Mar 23, 2009

did not like it

If you are a fan of the band Neutral Milk Hotel and/or Rock Plaza Central, you’re familiar with the way some of the songs descend into a glorious cacophonous mess at the end (similar to The Beatles song “A Day in the Life”). What seems to be a chaotic aural blend of instrumentation somehow works; it’s pleasing to the ear. When I started Salman Rushdie’s Fury, I had the same hope for it, that somehow the jumbled chaos of characters, settings, and events would evolve into a story not simply understandable but beautiful, and not beautiful in spite of its flaws but because of them. Unfortunately, I couldn’t have been more wrong.

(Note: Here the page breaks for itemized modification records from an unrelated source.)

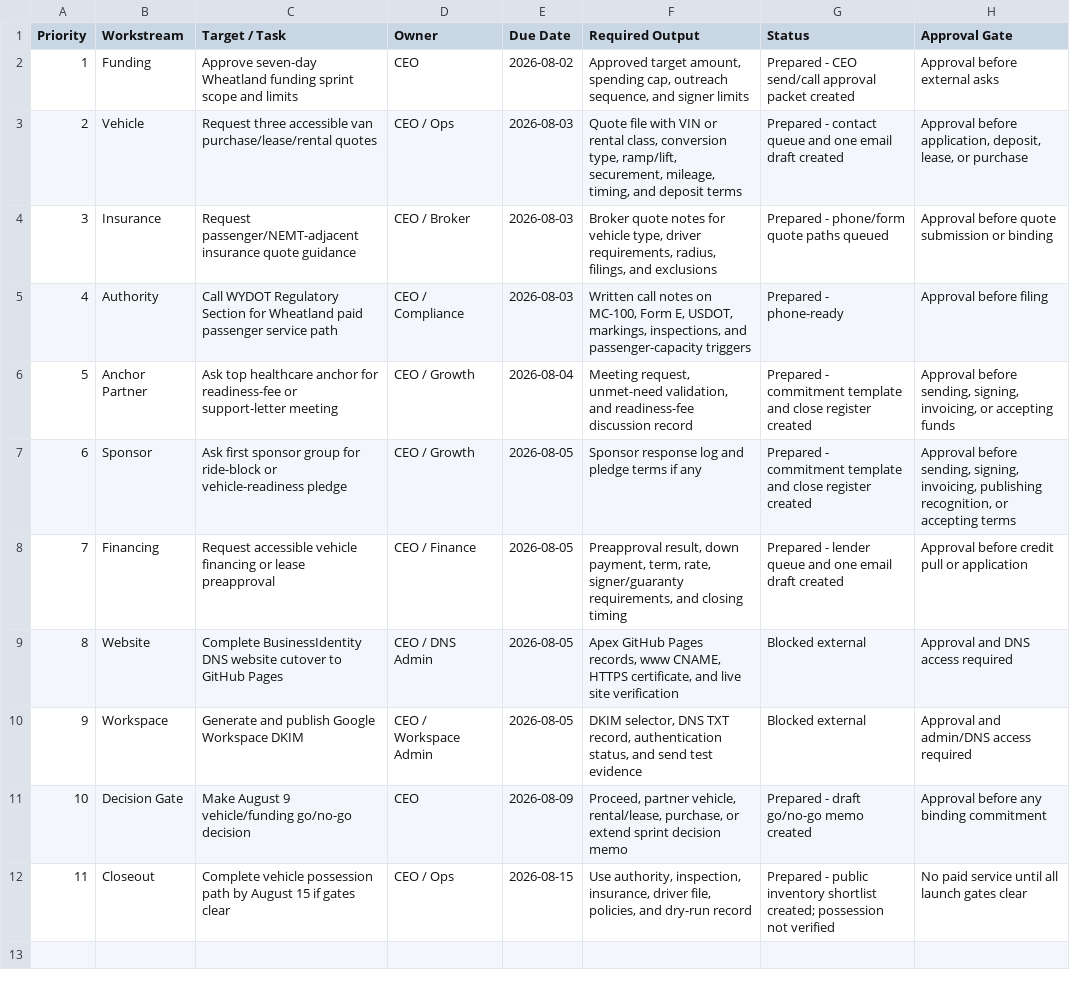
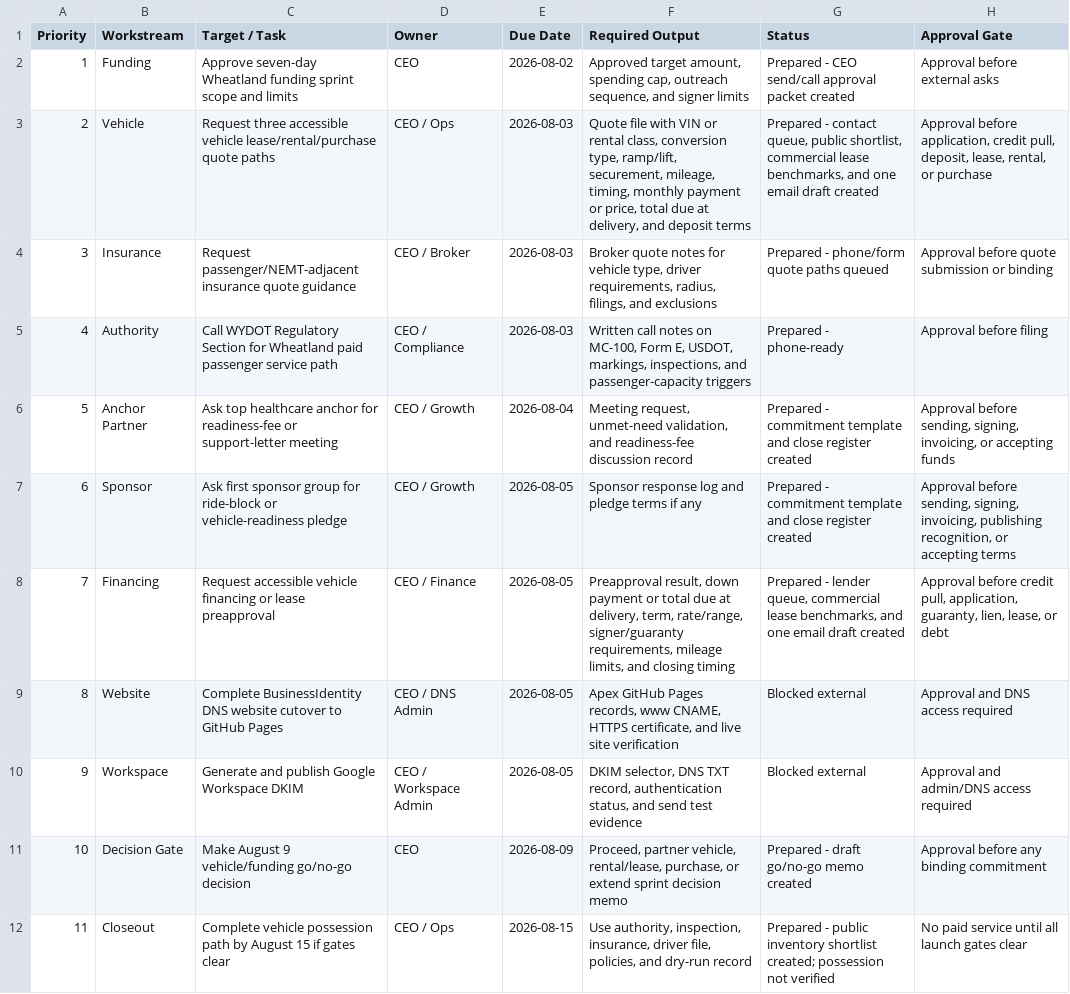
Before and after one commit to DOCS-8404-LOGISTICS-NEMT/VCC, a CSV file: foundation/launch_package/29_Vehicle_Funding_Sprint_Register_2026-08-02.csv, drawn as a sheet.

```diff
--- a/foundation/launch_package/29_Vehicle_Funding_Sprint_Register_2026-08-02.csv
+++ b/foundation/launch_package/29_Vehicle_Funding_Sprint_Register_2026-08-02.csv
@@ -2,3 +2,3 @@
 "1","Funding","Approve seven-day Wheatland funding sprint scope and limits","CEO","2026-08-02","Approved target amount, spending cap, outreach sequence, and signer limits","Prepared - CEO send/call approval packet created","Approval before external asks"
-"2","Vehicle","Request three accessible van purchase/lease/rental quotes","CEO / Ops","2026-08-03","Quote file with VIN or rental class, conversion type, ramp/lift, securement, mileage, timing, and deposit terms","Prepared - contact queue and one email draft created","Approval before application, deposit, lease, or purchase"
+"2","Vehicle","Request three accessible vehicle lease/rental/purchase quote paths","CEO / Ops","2026-08-03","Quote file with VIN or rental class, conversion type, ramp/lift, securement, mileage, timing, monthly payment or price, total due at delivery, and deposit terms","Prepared - contact queue, public shortlist, commercial lease benchmarks, and one email draft created","Approval before application, credit pull, deposit, lease, rental, or purchase"
 "3","Insurance","Request passenger/NEMT-adjacent insurance quote guidance","CEO / Broker","2026-08-03","Broker quote notes for vehicle type, driver requirements, radius, filings, and exclusions","Prepared - phone/form quote paths queued","Approval before quote submission or binding"
@@ -7,3 +7,3 @@
 "6","Sponsor","Ask first sponsor group for ride-block or vehicle-readiness pledge","CEO / Growth","2026-08-05","Sponsor response log and pledge terms if any","Prepared - commitment template and close register created","Approval before sending, signing, invoicing, publishing recognition, or accepting terms"
-"7","Financing","Request accessible vehicle financing or lease preapproval","CEO / Finance","2026-08-05","Preapproval result, down payment, term, rate, signer/guaranty requirements, and closing timing","Prepared - lender queue and one email draft created","Approval before credit pull or application"
+"7","Financing","Request accessible vehicle financing or lease preapproval","CEO / Finance","2026-08-05","Preapproval result, down payment or total due at delivery, term, rate/range, signer/guaranty requirements, mileage limits, and closing timing","Prepared - lender queue, commercial lease benchmarks, and one email draft created","Approval before credit pull, application, guaranty, lien, lease, or debt"
 "8","Website","Complete BusinessIdentity DNS website cutover to GitHub Pages","CEO / DNS Admin","2026-08-05","Apex GitHub Pages records, www CNAME, HTTPS certificate, and live site verification","Blocked external","Approval and DNS access required"
```
Also changed, not shown: foundation/launch_package/37_Public_Vehicle_Inventory_Shortlist_2026-08-02.csv, foundation/launch_package/40_August_9_Funding_Close_Register_2026-08-02.csv, 9 other files.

Rushdie’s exegesis on the supposed furies that we all feel hinges on his protagonist, Malik Solanka, an Indian philosophy professor who previously lived in England but moved to The Big Apple when he suddenly found himself standing over his wife and children with a carving knife. He became famous in England for making dolls, specifically one called “Little Brain,” a little girl puppet who interviews famous philosophers. The show became a huge success, Solanka sells out to commercial producers, and this ultimately leads to his "fury." Oh, and did I mention that he drinks? A lot?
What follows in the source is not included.